TEDx UCSB focused on grand and small scale innovation. For example, Lilly Tam, a Ph.D candidate in education at UCSB, championed research on language and processing styles “embedded in our consciousness” to help “all walks of life.”
Tam argued there are two types of speakers, literal and inferential. Literal speakers believe direct and clear verbiage conveys ideas most effectively while saving time. Inferential speakers prefer to take more time analyzing information. They prefer using more creative ways to describe what they think, see, and hear.
Tam urged the audience to “blend” speaking styles, which promotes healthier relationships and better communication between individuals and their societies. Addressing multiple styles of speaking breaks down barriers to interaction through “effective and engaging” communication that supports more people’s needs.
“Right now, in our world and our country, there is so much miscommunication,” said Tam. Using “ambidextrous” communication styles, as Tam coined, will improve communication at every level of society. Moreover, communication has the power to dismantle individual and societal conflicts. UCSB students can start attacking societal conflicts by improving their communication skills and sharing these ideas with their own communities beyond campus.
Tam’s talk inspired TEDx attendees to start lunch with their newfound communication skills.
In an interview, Matthew Luhn, an established storyteller, writer for Pixar, and speaker at TEDx, explained his journey into a career centered on storytelling.

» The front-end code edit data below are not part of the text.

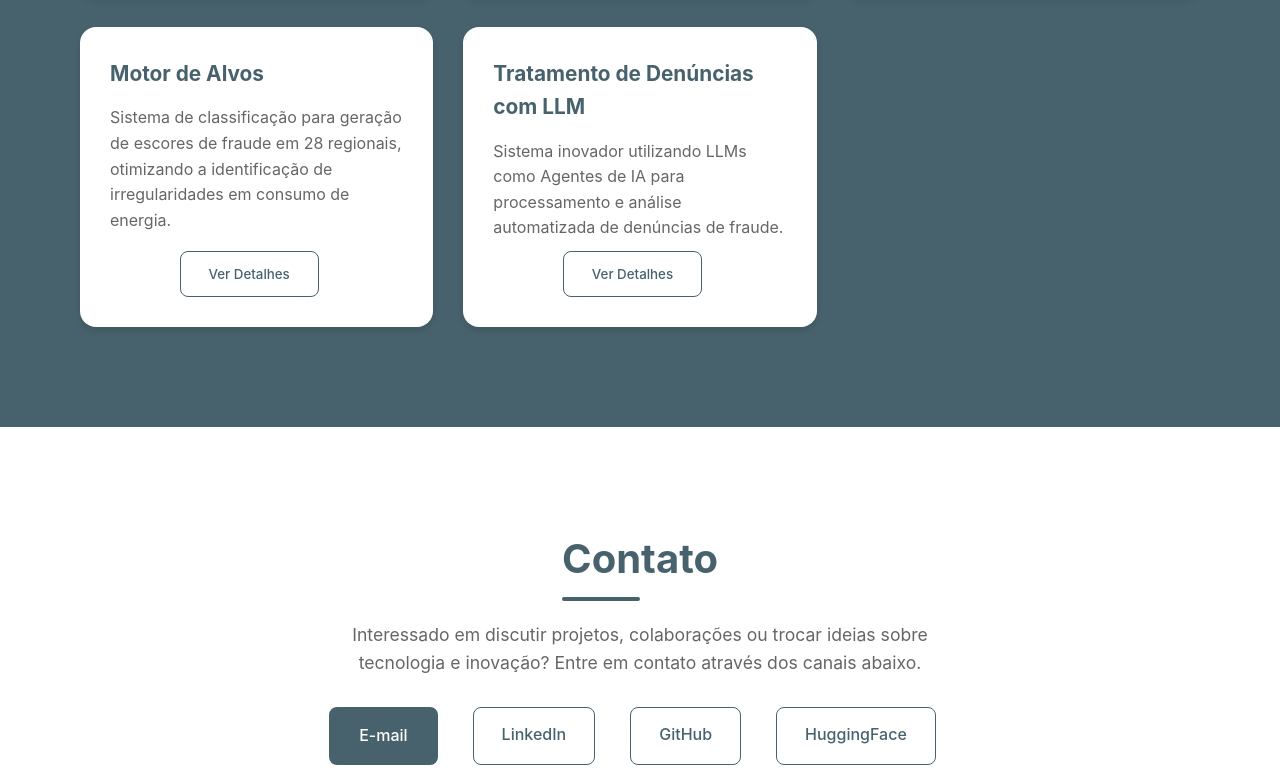
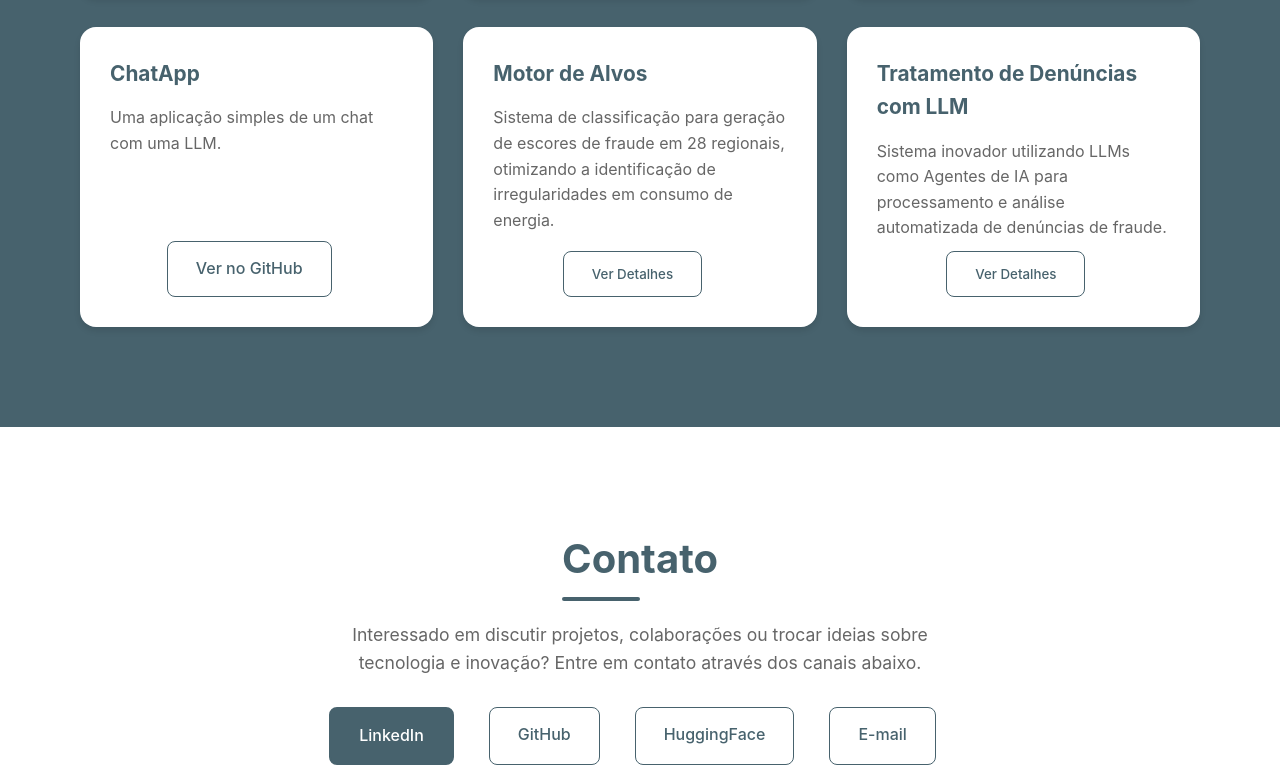
Before and after one commit to maikereis/portfolio, a plain HTML site: page index.html in a window 1280 px wide. Shown: the part 2666-3440 px from the top of the page. Drawn offline with Linux system fonts and the light colour scheme.

Commit message:
Add project

```diff
--- a/index.html
+++ b/index.html
@@ -696,6 +696,13 @@
                         <a href="https://github.com/maikereis/nanoGPT" class="button secondary">Ver no GitHub</a>
                     </div>
                 </div>
+                <div class="project-card">
+                    <h3>ChatApp</h3>
+                    <p>Uma aplicação simples de um chat com uma LLM.</p>
+                    <div class="project-links">
+                        <a href="https://github.com/maikereis/chat-app" class="button secondary">Ver no GitHub</a>
+                    </div>
+                </div>
                 <div class="project-card flip-card">
                     <div class="flip-card-inner">
                         <div class="flip-card-front">
@@ -766,10 +773,10 @@
                 contato
                 através dos canais abaixo.</p>
             <div class="contact-buttons">
-                <a href="mailto:maikerdralcantara@gmail.com" class="button">E-mail</a>
-                <a href="https://br.linkedin.com/in/maikereis" class="button secondary">LinkedIn</a>
+                <a href="https://br.linkedin.com/in/maikereis" class="button">LinkedIn</a>
                 <a href="https://github.com/maikereis" class="button secondary">GitHub</a>
                 <a href="https://huggingface.co/maikerdr" class="button secondary">HuggingFace</a>
+                <a href="mailto:maikerdralcantara@gmail.com" class="button  secondary">E-mail</a>
             </div>
         </div>
     </section>
```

When asked about his creative process, Luhn asserts, “It’s the personal experience that inspires me.”
Through his storytelling, Luhn seeks to convey emotions that resonate with many people. He clarifies, “Look at Google. When they started off, they wanted to make information accessible to everyone… to really change things… They want their consumers/their audience to feel [what’s important to themselves].”
Luhn uses his creativity, which comes from his own experience inside and outside work, in his mentoring of CEO’s, fellow writers, and movie directors. He believes “stories have the power to change the world.”
Using this ideology has made Luhn one of the most successful writers of his generation. Luhn has worked with Google and Pixar, for example. He would not give specifics on exactly with whom else he has worked except for the famous Steve Jobs. He did, however, give an example of an unnamed—for current work reasons—CEO who was “most passionate about” computers and problem solving as a child.
Luhn discovered that Sherlock Holmes was his favorite literary character throughout childhood. “It helped me take that passion as a kid… to see that Sherlock Holmes digs through problems to problem solve,” said Luhn.
Luhn tries to use this same tactic with all his mentees. He stated, “When the CEOs are following their passion or their vision, it affects everyone below them… I try to figure out that one thing that they are most passionate about.”
Using this passion, Luhn changes the top performer outlook of the CEOs from money first to enlightenment. He helps them find what matters to them and, perhaps, others. Jaw-dropping to some of the CEOs, when they implemented some of their childhood dreams into their work environments they created happier settings for themselves and the people under them, increased sales, and left the doors open to endless opportunity.
Luhn’s creative vision for his work and mentees was a suitably “reaching” theme for TEDx UCSB 2017. Speakers shared their groundbreaking research on everything from linguistics to environmental evolution. Regardless of interests or current place in academia, TEDx UCSB appeals to a wide range of UCSB students.
“I want to do this because I’m passionate about UCSB helping to create a community of thinkers and doers,” said Zach Sawaya, lead student coordinator of TEDx UCSB. “My experience is that working with these professors is pretty cool… I wish I would have talked to professors more.”
If anything, professors at TEDx UCSB give students an informative reminder as to why they are at one of the top universities in the world.